Could tax on workplace parking spaces help tackle climate change?
The Scottish government is due to publish its climate and energy plans in the next week. Ahead of that, BBC Scotland has been looking at two radical schemes proposed by environmental groups. The first is a workplace parking levy introduced in Nottingham four years ago.
Scottish ministers are being urged to introduce a tax on parking spaces at the workplace when their plan to tackle climate change is published.
The scheme is one of many being considered by the Scottish government which said it would be "radical" in its approach to reducing harmful emissions.
The Workplace Parking Levy is already operated in Nottingham, in the East Midlands, where the funds are used to improve public transport.
About £34m of revenue has been generated from the levy which covers 40,000 private spaces.
The latest extension to the Nottingham tram network, which opened last year, was paid for from the levy.
But it is almost universally loathed by businesses who have to either pay the bill themselves or pass it on to their staff.
Tim Garratt, managing director at Innes England surveyors, chose to stump up the annual £4,500 bill for 12 spaces.
He said: "I think there is a danger of cities being anti-car and cities who are not anti-car, I think, will have an edge.
"We like our cars, we drive around, and people don't particularly like it if they're pushed out to the edges."
The fee for a space is currently £379 with exemptions for businesses with 10 spaces or fewer.
In some areas it has created parking problems which did not previously exist as drivers park on the roadside instead of in the car park.
John Townsend, who runs telecommunications firm EMTel, works from a shared business unit with a small number of shared spaces.
He does not receive a bill but has found parking to be such a problem for his staff and clients that he has moved part of his business out of the city.
He said: "People who work for larger companies, who don't want to pay the levy, have now parked here.

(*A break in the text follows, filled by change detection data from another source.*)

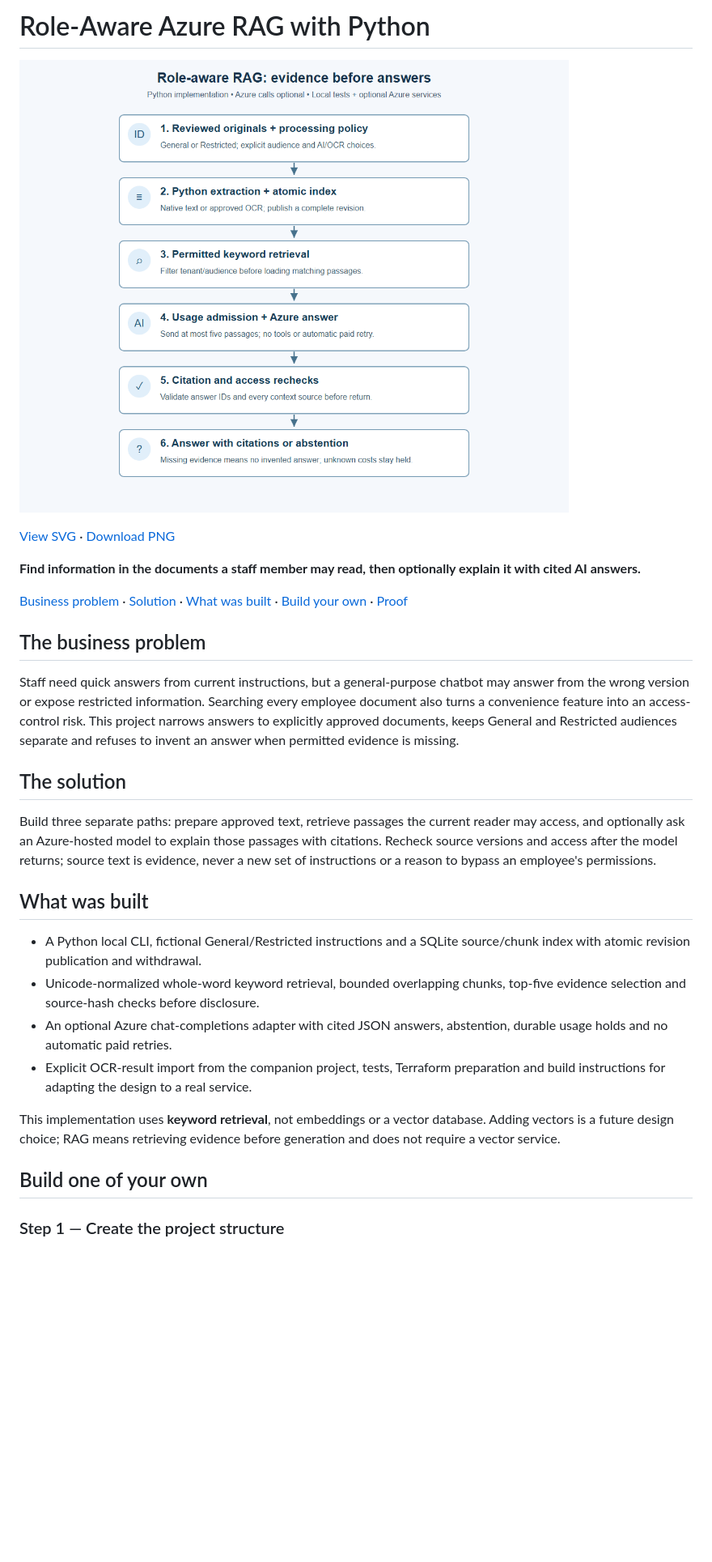
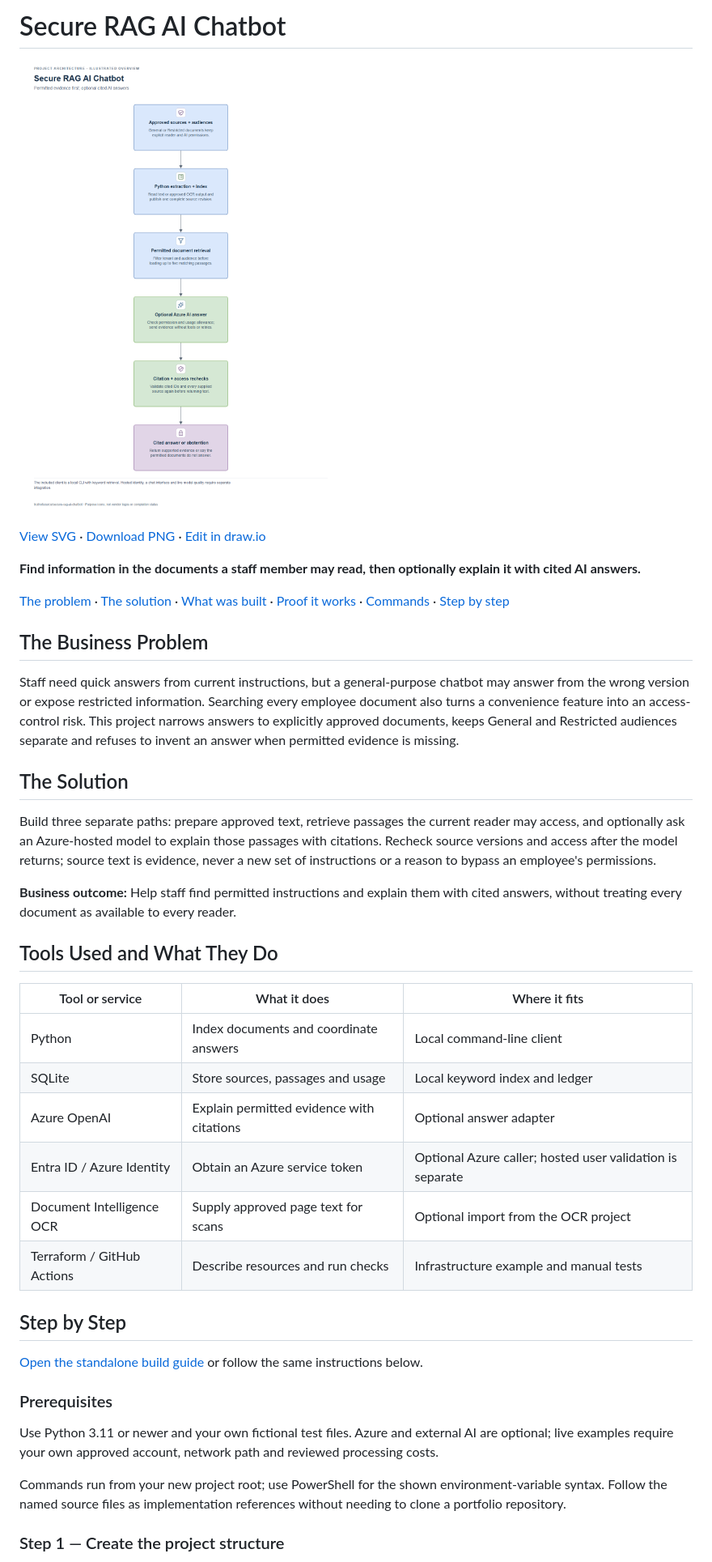
Before and after one commit to truthofsource/secure-rag-ai-chatbot, a Markdown page: README.md, the part around one of its changes. Shown at 81% size. Rendered like a GitHub page; pictures changed too: docs/architecture.png (deleted), docs/diagrams/architecture.png (added); blank space fills up the shorter version.

Commit message:
Match portfolio presentation and editable architecture diagrams

```diff
--- a/README.md
+++ b/README.md
@@ -1,14 +1,14 @@
-# Role-Aware Azure RAG with Python
+# Secure RAG AI Chatbot
 
-[![Approved documents to permitted evidence and cited answers](docs/architecture.png)](docs/architecture.svg)
+[![Approved documents to permitted evidence and cited answers](docs/diagrams/architecture.png)](docs/diagrams/architecture.svg)
 
-[View SVG](docs/architecture.svg) · [Download PNG](docs/architecture.png)
+[View SVG](docs/diagrams/architecture.svg) · [Download PNG](docs/diagrams/architecture.png) · [Edit in draw.io](docs/diagrams/architecture.drawio)
 
 **Find information in the documents a staff member may read, then optionally explain it with cited AI answers.**
 
-[Business problem](#the-business-problem) · [Solution](#the-solution) · [What was built](#what-was-built) · [Build your own](#build-one-of-your-own) · [Proof](#proof-it-works)
+[The problem](#the-business-problem) · [The solution](#the-solution) · [What was built](#what-was-built) · [Proof it works](#proof-it-works) · [Commands](docs/COMMANDS.md) · [Step by step](#step-by-step)
 
-## The business problem
+## The Business Problem
 
 Staff need quick answers from current instructions, but a general-purpose
 chatbot may answer from the wrong version or expose restricted information.
@@ -17,7 +17,7 @@ access-control risk. This project narrows answers to explicitly approved
 documents, keeps General and Restricted audiences separate and refuses to
 invent an answer when permitted evidence is missing.
 
-## The solution
+## The Solution
 
 Build three separate paths: prepare approved text, retrieve passages the
 current reader may access, and optionally ask an Azure-hosted model to explain
@@ -25,22 +25,30 @@ those passages with citations. Recheck source versions and access after the
 model returns; source text is evidence, never a new set of instructions or a
 reason to bypass an employee's permissions.
 
-## What was built
 
-- A Python local CLI, fictional General/Restricted instructions and a SQLite
-  source/chunk index with atomic revision publication and withdrawal.
-- Unicode-normalized whole-word keyword retrieval, bounded overlapping chunks,
-  top-five evidence selection and source-hash checks before disclosure.
-- An optional Azure chat-completions adapter with cited JSON answers, abstention,
-  durable usage holds and no automatic paid retries.
-- Explicit OCR-result import from the companion project, tests, Terraform
-  preparation and build instructions for adapting the design to a real service.
+**Business outcome:** Help staff find permitted instructions and explain them with cited answers, without treating every document as available to every reader.
 
-This implementation uses **keyword retrieval**, not embeddings or a vector
-database. Adding vectors is a future design choice; RAG means retrieving
-evidence before generation and does not require a vector service.
+## Tools Used and What They Do
 
-## Build one of your own
+| Tool or service | What it does | Where it fits |
+| --- | --- | --- |
+| Python | Index documents and coordinate answers | Local command-line client |
+| SQLite | Store sources, passages and usage | Local keyword index and ledger |
+| Azure OpenAI | Explain permitted evidence with citations | Optional answer adapter |
+| Entra ID / Azure Identity | Obtain an Azure service token | Optional Azure caller; hosted user validation is separate |
+| Document Intelligence OCR | Supply approved page text for scans | Optional import from the OCR project |
+| Terraform / GitHub Actions | Describe resources and run checks | Infrastructure example and manual tests |
+
+## Step by Step
+
+[Open the standalone build guide](docs/BUILD-YOUR-OWN.md) or follow the same instructions below.
+
+### Prerequisites
+
+Use Python 3.11 or newer and your own fictional test files. Azure and external AI are optional; live examples require your own approved account, network path and reviewed processing costs.
+
+Commands run from your new project root; use PowerShell for the shown environment-variable syntax. Follow the named source files as implementation references without needing to clone a portfolio repository.
+
 
 ### Step 1 — Create the project structure
 
```
Also changed, not shown: other parts of README.md (+44 -17 lines), docs/BUILD-YOUR-OWN.md (added, +160 -0 lines), docs/COMMANDS.md (added, +45 -0 lines), 4 other files.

"People who run businesses take up the spaces very early in the morning which means by the time my staff get here there's nowhere to park at all."
A big investment was also made in Nottingham's railway station which has been fully revamped and turned into a "hub" for buses, trams and trains.
For Nottingham City Council, the decision to link the levy to public transport improvements is a classic carrot-and-stick approach.
It has not been politically damaging with the Labour administration winning three elections since the charge was brought in.
Councillor Nick McDonald, who is in charge of transport, said: "It's certainly about providing good options for people that are not just simply using their cars.
"But I think it's also about recognising that in a city, not just now but in 10, 20, or 30 years' time, you have to put a premium on car usage and car parking spaces because if you don't do that you end up with a gridlocked city."
One of the biggest payers is the University of Nottingham whose bill is more than £900,000.
The charge is passed on to staff but using a system where the most highly-paid with the biggest gas-guzzling vehicles pay the most money. Car use on the campus has reduced by 20%.
It is unclear whether a similar scheme will be included in the Scottish government's climate change plan but environmental group WWF Scotland has urged ministers not to dismiss the idea.
A Scottish government spokesman said: "Scotland is recognised as a world leader for its ambitious action on climate change. We exceeded our 2020 emissions reductions target of delivering 42% emissions reductions six years early and are committed to building on this progress.
"We will publish our draft Climate Change Plan on Thursday which will set out a number of policies and proposals to reduce emissions and show how everyone can play a role in tackling climate change.
"This action is crucial as tackling climate change is an investment in our economy, our environment and society."